Space station oxygen

In space there is no up or down and there is no gravity. As a result, astronauts are weightless and can sleep in any orientation. However, they have to attach themselves to a wall, a seat or a bunk bed inside the crew cabin so they don't float around and bump into something.

Space Sleeping

Space shuttle and space station crews usually sleep in sleeping bags. On the space shuttle, astronauts can also sleep in the commander's seat, the pilot's seat or in bunk beds. There are only four bunk beds in the space shuttle. So that means on missions with five or more astronauts, the other crewmembers have to sleep in a sleeping bag attached to their seats or to a wall.

On the space station there are two small crew cabins. Each one is just big enough for one person. Inside both crew cabins is a sleeping bag and a large window to look out in space. Currently, space station crews have three astronauts living and working in space for months at a time. Where does the third astronaut sleep? If it's okay with the commander, the astronaut can sleep anywhere in the space station so long as they attach themselves to something.

Space station sleeping spot Expedition Two Commander Yury Usachev and Flight Engineer James Voss slept in the crew quarters inside the Zvezda Service Module. Flight Engineer Susan Helms slept inside the Destiny Laboratory.

Astronaut Susan Helms slept in the huge Destiny Laboratory Module by herself while she was living aboard the International Space Station. This is on the opposite side of the station from the Service Module where her crewmates slept. The length of the International Space Station during that mission was 52 meters (171 feet) long.

Generally, astronauts are scheduled for eight hours of sleep at the end of each mission day. Like on Earth, though, they may wake up in the middle of their sleep period to use the toilet, or stay up late and look out the window. During their sleep period, astronauts have reported having dreams and nightmares. Some have even reported snoring in space!

The excitement of being in space and motion sickness can disrupt an astronaut's sleep pattern. Sleeping in close quarters can also be disruptive since crewmembers can easily hear each other. Sleeping in the shuttle's cockpit can also be difficult since the Sun rises every 90 minutes during a mission. The sunlight and warmth entering the cockpit window is enough to disturb a sleeper who is not wearing a sleep mask.

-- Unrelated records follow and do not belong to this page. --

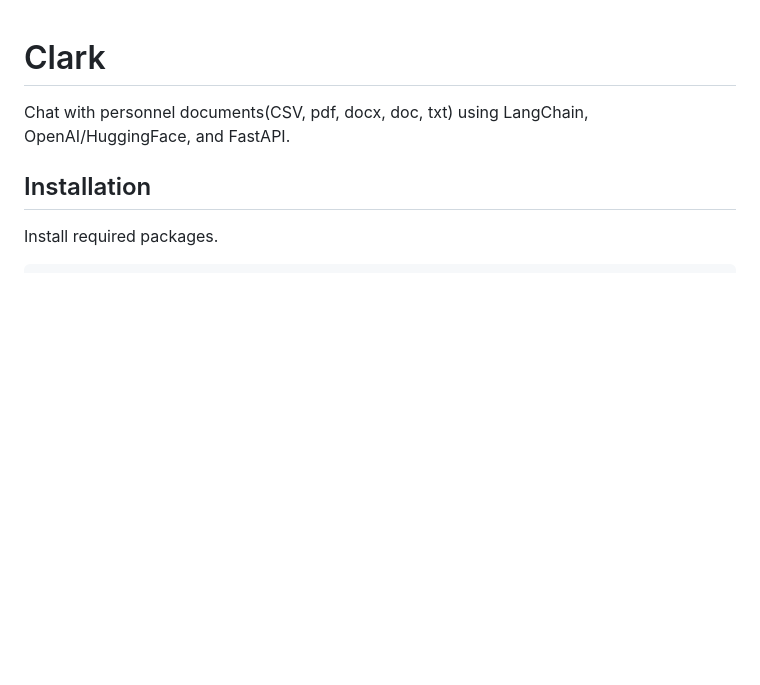
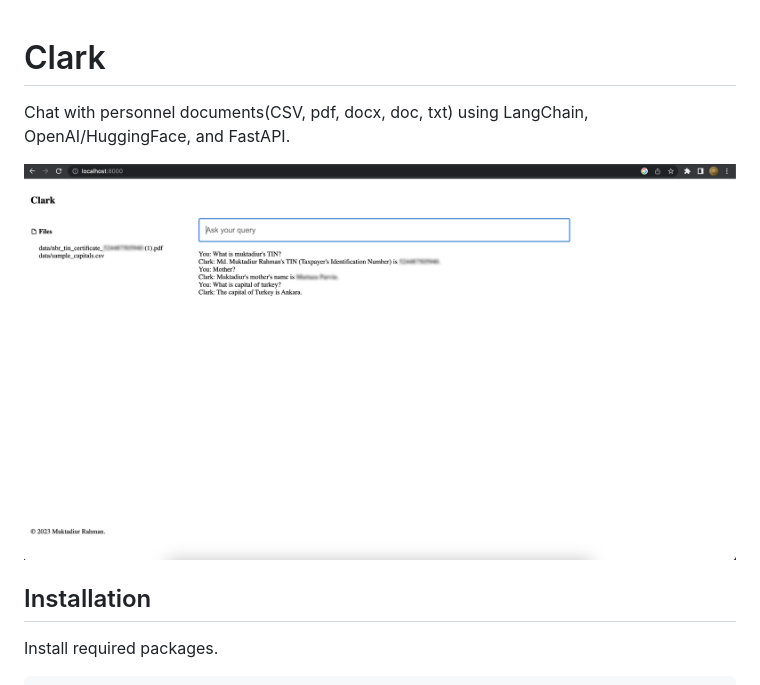
Before and after one commit to muktadiur/clark, a Markdown page: README.md, the part around the change. Rendered like a GitHub page; pictures changed too: clark.jpg (added); blank space fills up the shorter version.

Commit message:
image added on README.md

```diff
--- a/README.md
+++ b/README.md
@@ -1,5 +1,7 @@
 # Clark
 Chat with personnel documents(CSV, pdf, docx, doc, txt) using LangChain, OpenAI/HuggingFace, and FastAPI.
+
+![Clark](clark.jpg)
 
 ## Installation
 
```
Also changed, not shown: 1 other file.
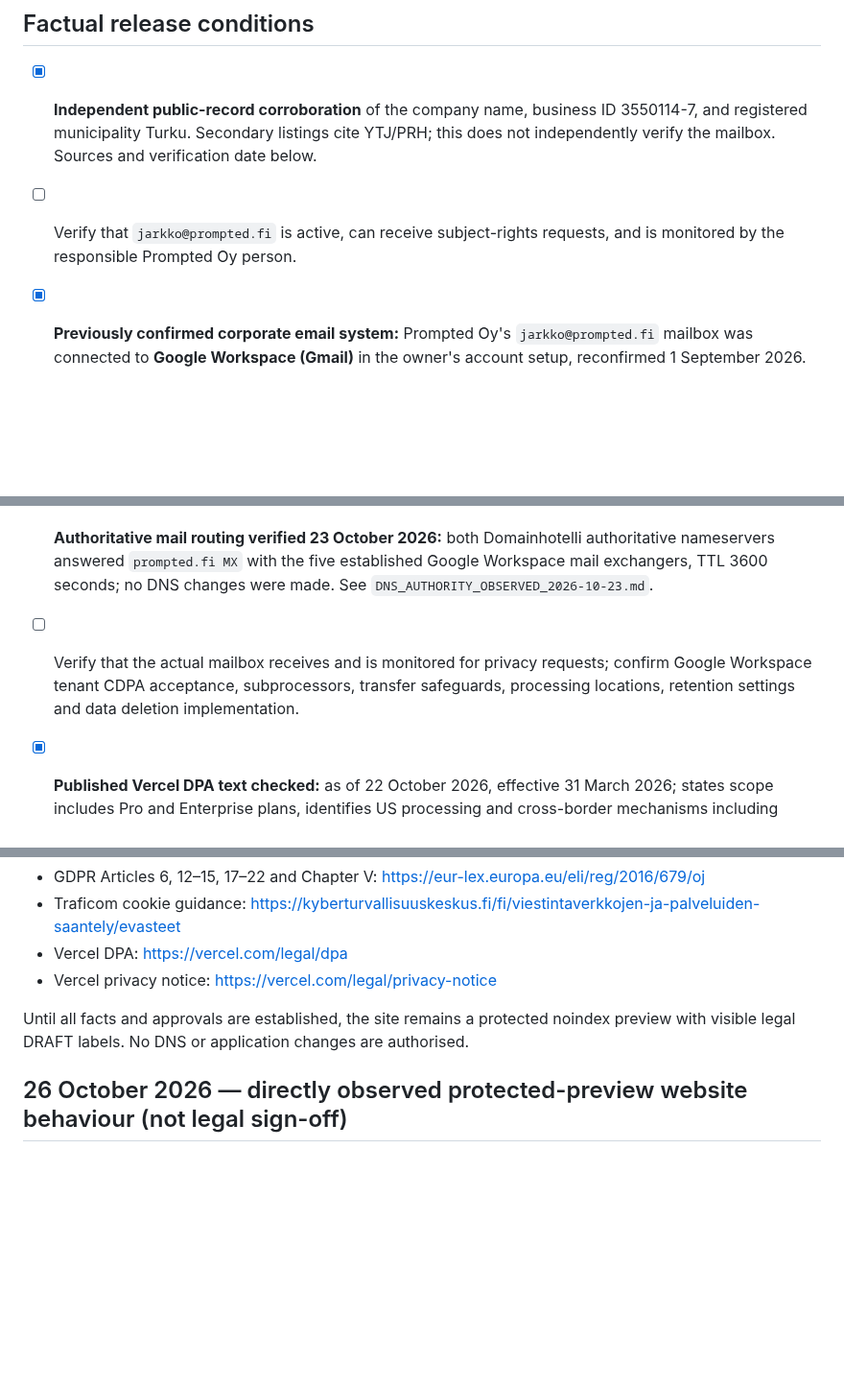
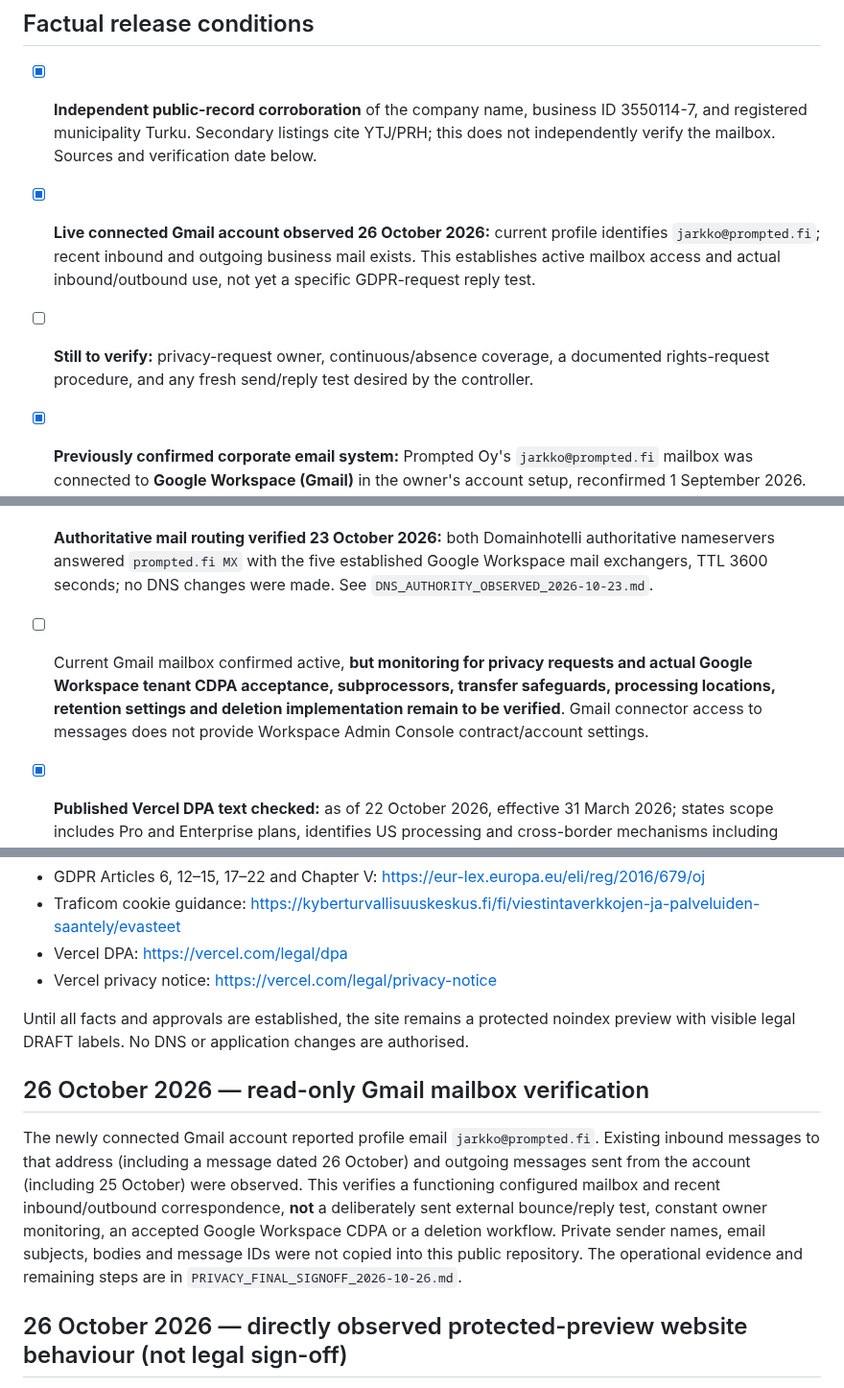
Before and after one commit to jajja3890/prompted-site, a Markdown page: PRIVACY_RELEASE_FACTS.md, 3 parts joined by grey strips. Shown at 96% size. Drawn GitHub-style; blank space fills up the shorter version.

Commit message:
docs(privacy): distinguish verified Gmail access from unknown GDPR processing controls

```diff
--- a/PRIVACY_RELEASE_FACTS.md
+++ b/PRIVACY_RELEASE_FACTS.md
@@ -4,10 +4,11 @@ Prepared 22 October 2026. Original FI/EN privacy notices for the new static mark
 
 ## Factual release conditions
 - [x] **Independent public-record corroboration** of the company name, business ID 3550114-7, and registered municipality Turku. Secondary listings cite YTJ/PRH; this does not independently verify the mailbox. Sources and verification date below.
-- [ ] Verify that `jarkko@prompted.fi` is active, can receive subject-rights requests, and is monitored by the responsible Prompted Oy person.
+- [x] **Live connected Gmail account observed 26 October 2026:** current profile identifies `jarkko@prompted.fi`; recent inbound and outgoing business mail exists. This establishes active mailbox access and actual inbound/outbound use, not yet a specific GDPR-request reply test.
+- [ ] **Still to verify:** privacy-request owner, continuous/absence coverage, a documented rights-request procedure, and any fresh send/reply test desired by the controller.
 - [x] **Previously confirmed corporate email system:** Prompted Oy's `jarkko@prompted.fi` mailbox was connected to **Google Workspace (Gmail)** in the owner's account setup, reconfirmed 1 September 2026. This identifies the previously configured provider but not current live MX or Workspace admin contract status.
 - [x] **Authoritative mail routing verified 23 October 2026:** both Domainhotelli authoritative nameservers answered `prompted.fi MX` with the five established Google Workspace mail exchangers, TTL 3600 seconds; no DNS changes were made. See `DNS_AUTHORITY_OBSERVED_2026-10-23.md`.
-- [ ] Verify that the actual mailbox receives and is monitored for privacy requests; confirm Google Workspace tenant CDPA acceptance, subprocessors, transfer safeguards, processing locations, retention settings and data deletion implementation.
+- [ ] Current Gmail mailbox confirmed active, **but monitoring for privacy requests and actual Google Workspace tenant CDPA acceptance, subprocessors, transfer safeguards, processing locations, retention settings and deletion implementation remain to be verified**. Gmail connector access to messages does not provide Workspace Admin Console contract/account settings.
 - [x] **Published Vercel DPA text checked:** as of 22 October 2026, effective 31 March 2026; states scope includes Pro and Enterprise plans, identifies US processing and cross-border mechanisms including standard contractual clauses. This verifies the public contractual text, **not** that the specific Prompted Oy account's DPA and provider/subprocessor arrangements were accepted.
 - [ ] Verify the actual Vercel plan/account DPA applicability, subprocessors, service locations, log retention/settings, and all production-injected cookies or scripts.
 - [x] FI/EN notice draft now describes **retention criteria rather than an unimplemented 12-month deletion deadline**. This is a copy correction, not evidence of operational deletion.
@@ -40,6 +41,10 @@ Prepared 22 October 2026. Original FI/EN privacy notices for the new static mark
 Until all facts and approvals are established, the site remains a protected noindex preview with visible legal DRAFT labels. No DNS or application changes are authorised.
 
 
+## 26 October 2026 — read-only Gmail mailbox verification
+
+The newly connected Gmail account reported profile email `jarkko@prompted.fi`. Existing inbound messages to that address (including a message dated 26 October) and outgoing messages sent from the account (including 25 October) were observed. This verifies a functioning configured mailbox and recent inbound/outbound correspondence, **not** a deliberately sent external bounce/reply test, constant owner monitoring, an accepted Google Workspace CDPA or a deletion workflow. Private sender names, email subjects, bodies and message IDs were not copied into this public repository. The operational evidence and remaining steps are in `PRIVACY_FINAL_SIGNOFF_2026-10-26.md`.
+
 ## 26 October 2026 — directly observed protected-preview website behaviour (not legal sign-off)
 
 Read-only Vercel connector requests against the isolated `prompted-site` protected preview returned **HTTP 200 on all 18 FI/EN pages**. Sampled HTML response headers on FI home, FI Capability demo, FI privacy and static assets include a restrictive self-only Content Security Policy, `X-Robots-Tag: noindex, nofollow`, `X-Content-Type-Options: nosniff`, HTTPS HSTS, and no `Set-Cookie` header on those sampled application responses. This inspection was performed using the Vercel connector's temporary protected-deployment access, **not** a public production host/browser session.
```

When it is time to wake up, the Mission Control Center in Houston, Texas, sends wake up music to the crew. Usually, Mission Control will pick a song for a different astronaut each day. Sometimes a family member will request a favorite song for their particular loved one. Depending on the astronaut, Mission Control will play all types of music such as rock and roll, country and western, classical, or Russian music. However, only a shuttle crew receives wake up music while a space station crew uses an alarm clock.